===== MATERIALS PROVIDED =====

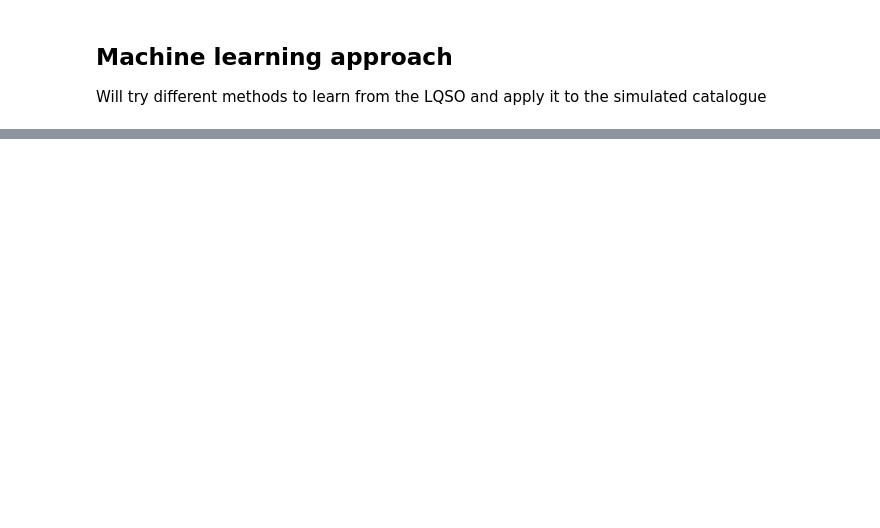
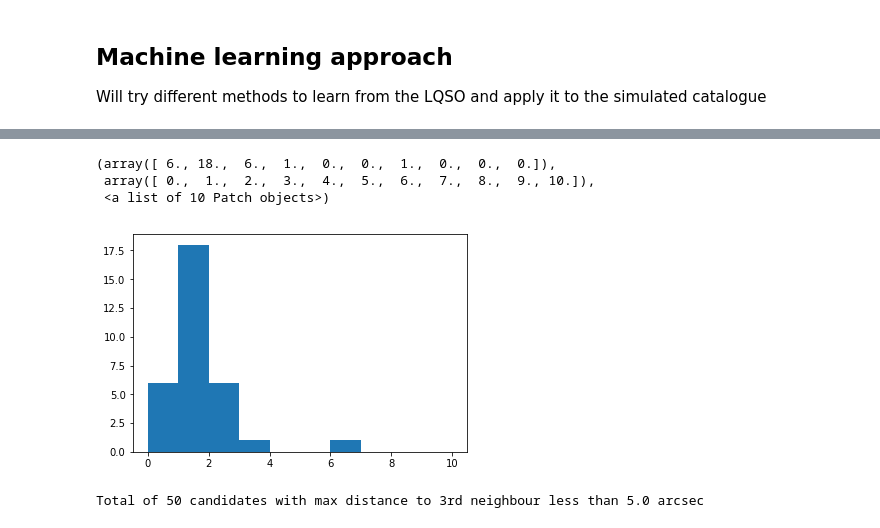
Before and after one commit to ivvv/MIsc, a Jupyter notebook: Lensed QSO DR2.ipynb, the cells around one changed output, grey strips where cells are left out. Saved outputs shown, nothing was run; the diff lists cells and outputs as text; code cells hidden in the pictures; blank space fills up the shorter version.

```diff
--- a/Lensed QSO DR2.ipynb
+++ b/Lensed QSO DR2.ipynb
@@ -155,10 +140,10 @@ t["n3"] = distances[:,3]
 
 Will try different methods to learn from the LQSO and apply it to the simulated catalogue
 # %%
-X = np.array([t["mu"],t["mu_error"],t["parallax"],t["parallax_error"],\
-              t["n1"],t["n2"],t["n3"]]).transpose()
-#X = np.array([t["mu"],t["mu_error"],t["parallax"],t["parallax_error"],t["astrometric_pseudo_colour"],\
+#X = np.array([t["mu"],t["mu_error"],t["parallax"],t["parallax_error"],\
 #              t["n1"],t["n2"],t["n3"]]).transpose()
+X = np.array([t["mu"],t["mu_error"],t["parallax"],t["parallax_error"],t["astrometric_pseudo_colour"],\
+              t["n3"]]).transpose()
 #
 # the shape should be (n_samples, n_features)
 y = np.zeros(nt,dtype=np.uint8)
@@ -177,0 +172,17 @@ potential LQSO: 1247 (0.3 %)
+# %%
+plt.hist(tpred['n3'],range=(0,10))
+# %% [output]
+(array([ 6., 18.,  6.,  1.,  0.,  0.,  1.,  0.,  0.,  0.]),
+ array([ 0.,  1.,  2.,  3.,  4.,  5.,  6.,  7.,  8.,  9., 10.]),
+ <a list of 10 Patch objects>)
+[figure, added]
+# %%
+#
+# now, keep only those with n3max less than xx arcsec
+#
+rlimit = 5.0
+ilimit = np.where(tpred['n3'].data <= 5.0)[0]
+tout = tpred[ilimit]
+print ("Total of {} candidates with max distance to 3rd neighbour less than {} arcsec".format(len(ilimit),rlimit))
+# %% [output]
+Total of 50 candidates with max distance to 3rd neighbour less than 5.0 arcsec
```
Also changed, not shown: parts of 11 cells of this notebook.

=====

▸ **WHAT YOU SHOULD DO**
Produce a verbatim copy of every entry, excluding pictures.

▸ **ANSWER TO THIS TASK**
Before and after one commit to ivvv/MIsc, a Jupyter notebook: Lensed QSO DR2.ipynb, the cells around one changed output, grey strips where cells are left out. Saved outputs shown, nothing was run; the diff lists cells and outputs as text; code cells hidden in the pictures; blank space fills up the shorter version.

```diff
--- a/Lensed QSO DR2.ipynb
+++ b/Lensed QSO DR2.ipynb
@@ -155,10 +140,10 @@ t["n3"] = distances[:,3]
 
 Will try different methods to learn from the LQSO and apply it to the simulated catalogue
 # %%
-X = np.array([t["mu"],t["mu_error"],t["parallax"],t["parallax_error"],\
-              t["n1"],t["n2"],t["n3"]]).transpose()
-#X = np.array([t["mu"],t["mu_error"],t["parallax"],t["parallax_error"],t["astrometric_pseudo_colour"],\
+#X = np.array([t["mu"],t["mu_error"],t["parallax"],t["parallax_error"],\
 #              t["n1"],t["n2"],t["n3"]]).transpose()
+X = np.array([t["mu"],t["mu_error"],t["parallax"],t["parallax_error"],t["astrometric_pseudo_colour"],\
+              t["n3"]]).transpose()
 #
 # the shape should be (n_samples, n_features)
 y = np.zeros(nt,dtype=np.uint8)
@@ -177,0 +172,17 @@ potential LQSO: 1247 (0.3 %)
+# %%
+plt.hist(tpred['n3'],range=(0,10))
+# %% [output]
+(array([ 6., 18.,  6.,  1.,  0.,  0.,  1.,  0.,  0.,  0.]),
+ array([ 0.,  1.,  2.,  3.,  4.,  5.,  6.,  7.,  8.,  9., 10.]),
+ <a list of 10 Patch objects>)
+[figure, added]
+# %%
+#
+# now, keep only those with n3max less than xx arcsec
+#
+rlimit = 5.0
+ilimit = np.where(tpred['n3'].data <= 5.0)[0]
+tout = tpred[ilimit]
+print ("Total of {} candidates with max distance to 3rd neighbour less than {} arcsec".format(len(ilimit),rlimit))
+# %% [output]
+Total of 50 candidates with max distance to 3rd neighbour less than 5.0 arcsec
```
Also changed, not shown: parts of 11 cells of this notebook.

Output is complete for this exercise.